→ Description of the task: Print all of the data exactly as written.

================================

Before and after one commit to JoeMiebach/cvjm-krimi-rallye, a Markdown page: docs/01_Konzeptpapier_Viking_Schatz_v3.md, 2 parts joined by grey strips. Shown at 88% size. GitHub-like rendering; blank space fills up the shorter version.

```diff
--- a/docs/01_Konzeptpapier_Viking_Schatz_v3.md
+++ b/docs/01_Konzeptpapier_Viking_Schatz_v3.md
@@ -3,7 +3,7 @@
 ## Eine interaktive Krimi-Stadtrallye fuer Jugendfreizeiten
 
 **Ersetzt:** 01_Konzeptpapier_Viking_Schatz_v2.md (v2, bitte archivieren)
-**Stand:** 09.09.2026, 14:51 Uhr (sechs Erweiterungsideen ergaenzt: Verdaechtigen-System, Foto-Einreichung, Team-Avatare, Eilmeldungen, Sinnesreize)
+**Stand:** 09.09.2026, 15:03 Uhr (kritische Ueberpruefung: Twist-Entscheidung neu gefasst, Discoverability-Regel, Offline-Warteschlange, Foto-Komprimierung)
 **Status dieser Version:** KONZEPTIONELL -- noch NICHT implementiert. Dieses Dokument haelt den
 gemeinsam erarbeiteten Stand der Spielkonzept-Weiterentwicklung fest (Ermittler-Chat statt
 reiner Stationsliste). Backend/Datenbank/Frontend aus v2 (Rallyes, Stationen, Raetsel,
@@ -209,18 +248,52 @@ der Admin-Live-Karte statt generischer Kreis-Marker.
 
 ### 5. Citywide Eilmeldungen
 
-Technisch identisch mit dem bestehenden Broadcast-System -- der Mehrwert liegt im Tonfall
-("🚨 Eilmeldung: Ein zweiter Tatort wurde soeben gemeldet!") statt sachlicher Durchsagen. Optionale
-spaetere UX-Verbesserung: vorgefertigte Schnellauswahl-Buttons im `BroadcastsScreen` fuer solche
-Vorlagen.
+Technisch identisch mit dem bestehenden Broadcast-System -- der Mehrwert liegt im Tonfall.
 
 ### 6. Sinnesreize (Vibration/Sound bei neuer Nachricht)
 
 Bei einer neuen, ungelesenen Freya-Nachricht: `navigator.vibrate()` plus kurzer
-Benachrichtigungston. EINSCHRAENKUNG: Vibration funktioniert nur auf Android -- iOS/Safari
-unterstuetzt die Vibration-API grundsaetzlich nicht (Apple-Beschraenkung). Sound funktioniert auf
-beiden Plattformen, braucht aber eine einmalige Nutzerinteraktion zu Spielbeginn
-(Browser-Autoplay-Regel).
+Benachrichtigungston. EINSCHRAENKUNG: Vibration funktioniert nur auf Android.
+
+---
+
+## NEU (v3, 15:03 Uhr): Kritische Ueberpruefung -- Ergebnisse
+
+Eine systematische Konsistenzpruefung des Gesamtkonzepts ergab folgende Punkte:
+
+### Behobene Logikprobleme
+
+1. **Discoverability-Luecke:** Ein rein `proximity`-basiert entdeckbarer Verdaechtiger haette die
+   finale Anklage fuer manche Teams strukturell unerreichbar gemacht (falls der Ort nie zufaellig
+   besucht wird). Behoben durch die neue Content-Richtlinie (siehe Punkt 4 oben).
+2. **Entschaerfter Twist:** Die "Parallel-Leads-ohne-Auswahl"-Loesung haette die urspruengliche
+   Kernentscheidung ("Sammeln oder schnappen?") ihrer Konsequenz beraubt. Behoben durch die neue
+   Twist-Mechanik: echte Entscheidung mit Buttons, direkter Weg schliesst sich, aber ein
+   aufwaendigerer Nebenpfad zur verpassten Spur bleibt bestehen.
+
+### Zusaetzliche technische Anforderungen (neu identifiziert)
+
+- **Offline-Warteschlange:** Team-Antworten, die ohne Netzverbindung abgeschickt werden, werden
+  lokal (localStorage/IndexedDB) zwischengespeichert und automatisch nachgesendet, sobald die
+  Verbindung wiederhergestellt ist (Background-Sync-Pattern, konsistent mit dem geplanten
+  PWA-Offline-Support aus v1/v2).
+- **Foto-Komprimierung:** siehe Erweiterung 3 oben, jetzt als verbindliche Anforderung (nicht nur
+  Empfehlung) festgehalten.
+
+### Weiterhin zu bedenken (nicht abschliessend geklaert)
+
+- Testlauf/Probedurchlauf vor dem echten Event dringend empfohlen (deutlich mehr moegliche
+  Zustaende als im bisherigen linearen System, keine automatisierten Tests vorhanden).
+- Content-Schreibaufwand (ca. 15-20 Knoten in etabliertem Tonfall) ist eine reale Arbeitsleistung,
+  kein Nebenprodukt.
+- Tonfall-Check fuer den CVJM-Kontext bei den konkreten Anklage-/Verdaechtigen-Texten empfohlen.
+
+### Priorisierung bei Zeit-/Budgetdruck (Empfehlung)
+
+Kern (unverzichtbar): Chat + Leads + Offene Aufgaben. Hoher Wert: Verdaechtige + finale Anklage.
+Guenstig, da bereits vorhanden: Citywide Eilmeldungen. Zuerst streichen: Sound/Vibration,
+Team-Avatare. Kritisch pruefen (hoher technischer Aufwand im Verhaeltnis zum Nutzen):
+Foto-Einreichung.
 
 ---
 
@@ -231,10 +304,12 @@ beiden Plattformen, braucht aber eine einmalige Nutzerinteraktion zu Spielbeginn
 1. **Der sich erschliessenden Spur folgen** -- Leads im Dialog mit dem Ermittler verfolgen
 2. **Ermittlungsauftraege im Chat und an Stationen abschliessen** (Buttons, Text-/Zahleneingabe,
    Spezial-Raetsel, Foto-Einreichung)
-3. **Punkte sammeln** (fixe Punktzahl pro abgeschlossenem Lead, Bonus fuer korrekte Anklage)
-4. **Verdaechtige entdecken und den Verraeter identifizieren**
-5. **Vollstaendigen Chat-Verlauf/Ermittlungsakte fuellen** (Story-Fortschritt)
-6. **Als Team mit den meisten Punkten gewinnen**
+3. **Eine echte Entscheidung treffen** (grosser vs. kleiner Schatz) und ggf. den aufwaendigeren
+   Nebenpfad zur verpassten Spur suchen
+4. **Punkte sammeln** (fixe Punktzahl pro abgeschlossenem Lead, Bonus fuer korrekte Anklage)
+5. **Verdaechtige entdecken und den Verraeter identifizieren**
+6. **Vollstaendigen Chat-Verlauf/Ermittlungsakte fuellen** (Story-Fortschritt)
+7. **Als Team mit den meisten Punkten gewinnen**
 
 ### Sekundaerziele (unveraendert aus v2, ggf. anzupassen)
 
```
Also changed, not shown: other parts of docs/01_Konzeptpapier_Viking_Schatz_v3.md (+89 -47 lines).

================================

→ Response to the task:
Before and after one commit to JoeMiebach/cvjm-krimi-rallye, a Markdown page: docs/01_Konzeptpapier_Viking_Schatz_v3.md, 2 parts joined by grey strips. Shown at 88% size. GitHub-like rendering; blank space fills up the shorter version.

```diff
--- a/docs/01_Konzeptpapier_Viking_Schatz_v3.md
+++ b/docs/01_Konzeptpapier_Viking_Schatz_v3.md
@@ -3,7 +3,7 @@
 ## Eine interaktive Krimi-Stadtrallye fuer Jugendfreizeiten
 
 **Ersetzt:** 01_Konzeptpapier_Viking_Schatz_v2.md (v2, bitte archivieren)
-**Stand:** 09.09.2026, 14:51 Uhr (sechs Erweiterungsideen ergaenzt: Verdaechtigen-System, Foto-Einreichung, Team-Avatare, Eilmeldungen, Sinnesreize)
+**Stand:** 09.09.2026, 15:03 Uhr (kritische Ueberpruefung: Twist-Entscheidung neu gefasst, Discoverability-Regel, Offline-Warteschlange, Foto-Komprimierung)
 **Status dieser Version:** KONZEPTIONELL -- noch NICHT implementiert. Dieses Dokument haelt den
 gemeinsam erarbeiteten Stand der Spielkonzept-Weiterentwicklung fest (Ermittler-Chat statt
 reiner Stationsliste). Backend/Datenbank/Frontend aus v2 (Rallyes, Stationen, Raetsel,
@@ -209,18 +248,52 @@ der Admin-Live-Karte statt generischer Kreis-Marker.
 
 ### 5. Citywide Eilmeldungen
 
-Technisch identisch mit dem bestehenden Broadcast-System -- der Mehrwert liegt im Tonfall
-("🚨 Eilmeldung: Ein zweiter Tatort wurde soeben gemeldet!") statt sachlicher Durchsagen. Optionale
-spaetere UX-Verbesserung: vorgefertigte Schnellauswahl-Buttons im `BroadcastsScreen` fuer solche
-Vorlagen.
+Technisch identisch mit dem bestehenden Broadcast-System -- der Mehrwert liegt im Tonfall.
 
 ### 6. Sinnesreize (Vibration/Sound bei neuer Nachricht)
 
 Bei einer neuen, ungelesenen Freya-Nachricht: `navigator.vibrate()` plus kurzer
-Benachrichtigungston. EINSCHRAENKUNG: Vibration funktioniert nur auf Android -- iOS/Safari
-unterstuetzt die Vibration-API grundsaetzlich nicht (Apple-Beschraenkung). Sound funktioniert auf
-beiden Plattformen, braucht aber eine einmalige Nutzerinteraktion zu Spielbeginn
-(Browser-Autoplay-Regel).
+Benachrichtigungston. EINSCHRAENKUNG: Vibration funktioniert nur auf Android.
+
+---
+
+## NEU (v3, 15:03 Uhr): Kritische Ueberpruefung -- Ergebnisse
+
+Eine systematische Konsistenzpruefung des Gesamtkonzepts ergab folgende Punkte:
+
+### Behobene Logikprobleme
+
+1. **Discoverability-Luecke:** Ein rein `proximity`-basiert entdeckbarer Verdaechtiger haette die
+   finale Anklage fuer manche Teams strukturell unerreichbar gemacht (falls der Ort nie zufaellig
+   besucht wird). Behoben durch die neue Content-Richtlinie (siehe Punkt 4 oben).
+2. **Entschaerfter Twist:** Die "Parallel-Leads-ohne-Auswahl"-Loesung haette die urspruengliche
+   Kernentscheidung ("Sammeln oder schnappen?") ihrer Konsequenz beraubt. Behoben durch die neue
+   Twist-Mechanik: echte Entscheidung mit Buttons, direkter Weg schliesst sich, aber ein
+   aufwaendigerer Nebenpfad zur verpassten Spur bleibt bestehen.
+
+### Zusaetzliche technische Anforderungen (neu identifiziert)
+
+- **Offline-Warteschlange:** Team-Antworten, die ohne Netzverbindung abgeschickt werden, werden
+  lokal (localStorage/IndexedDB) zwischengespeichert und automatisch nachgesendet, sobald die
+  Verbindung wiederhergestellt ist (Background-Sync-Pattern, konsistent mit dem geplanten
+  PWA-Offline-Support aus v1/v2).
+- **Foto-Komprimierung:** siehe Erweiterung 3 oben, jetzt als verbindliche Anforderung (nicht nur
+  Empfehlung) festgehalten.
+
+### Weiterhin zu bedenken (nicht abschliessend geklaert)
+
+- Testlauf/Probedurchlauf vor dem echten Event dringend empfohlen (deutlich mehr moegliche
+  Zustaende als im bisherigen linearen System, keine automatisierten Tests vorhanden).
+- Content-Schreibaufwand (ca. 15-20 Knoten in etabliertem Tonfall) ist eine reale Arbeitsleistung,
+  kein Nebenprodukt.
+- Tonfall-Check fuer den CVJM-Kontext bei den konkreten Anklage-/Verdaechtigen-Texten empfohlen.
+
+### Priorisierung bei Zeit-/Budgetdruck (Empfehlung)
+
+Kern (unverzichtbar): Chat + Leads + Offene Aufgaben. Hoher Wert: Verdaechtige + finale Anklage.
+Guenstig, da bereits vorhanden: Citywide Eilmeldungen. Zuerst streichen: Sound/Vibration,
+Team-Avatare. Kritisch pruefen (hoher technischer Aufwand im Verhaeltnis zum Nutzen):
+Foto-Einreichung.
 
 ---
 
@@ -231,10 +304,12 @@ beiden Plattformen, braucht aber eine einmalige Nutzerinteraktion zu Spielbeginn
 1. **Der sich erschliessenden Spur folgen** -- Leads im Dialog mit dem Ermittler verfolgen
 2. **Ermittlungsauftraege im Chat und an Stationen abschliessen** (Buttons, Text-/Zahleneingabe,
    Spezial-Raetsel, Foto-Einreichung)
-3. **Punkte sammeln** (fixe Punktzahl pro abgeschlossenem Lead, Bonus fuer korrekte Anklage)
-4. **Verdaechtige entdecken und den Verraeter identifizieren**
-5. **Vollstaendigen Chat-Verlauf/Ermittlungsakte fuellen** (Story-Fortschritt)
-6. **Als Team mit den meisten Punkten gewinnen**
+3. **Eine echte Entscheidung treffen** (grosser vs. kleiner Schatz) und ggf. den aufwaendigeren
+   Nebenpfad zur verpassten Spur suchen
+4. **Punkte sammeln** (fixe Punktzahl pro abgeschlossenem Lead, Bonus fuer korrekte Anklage)
+5. **Verdaechtige entdecken und den Verraeter identifizieren**
+6. **Vollstaendigen Chat-Verlauf/Ermittlungsakte fuellen** (Story-Fortschritt)
+7. **Als Team mit den meisten Punkten gewinnen**
 
 ### Sekundaerziele (unveraendert aus v2, ggf. anzupassen)
 
```
Also changed, not shown: other parts of docs/01_Konzeptpapier_Viking_Schatz_v3.md (+89 -47 lines).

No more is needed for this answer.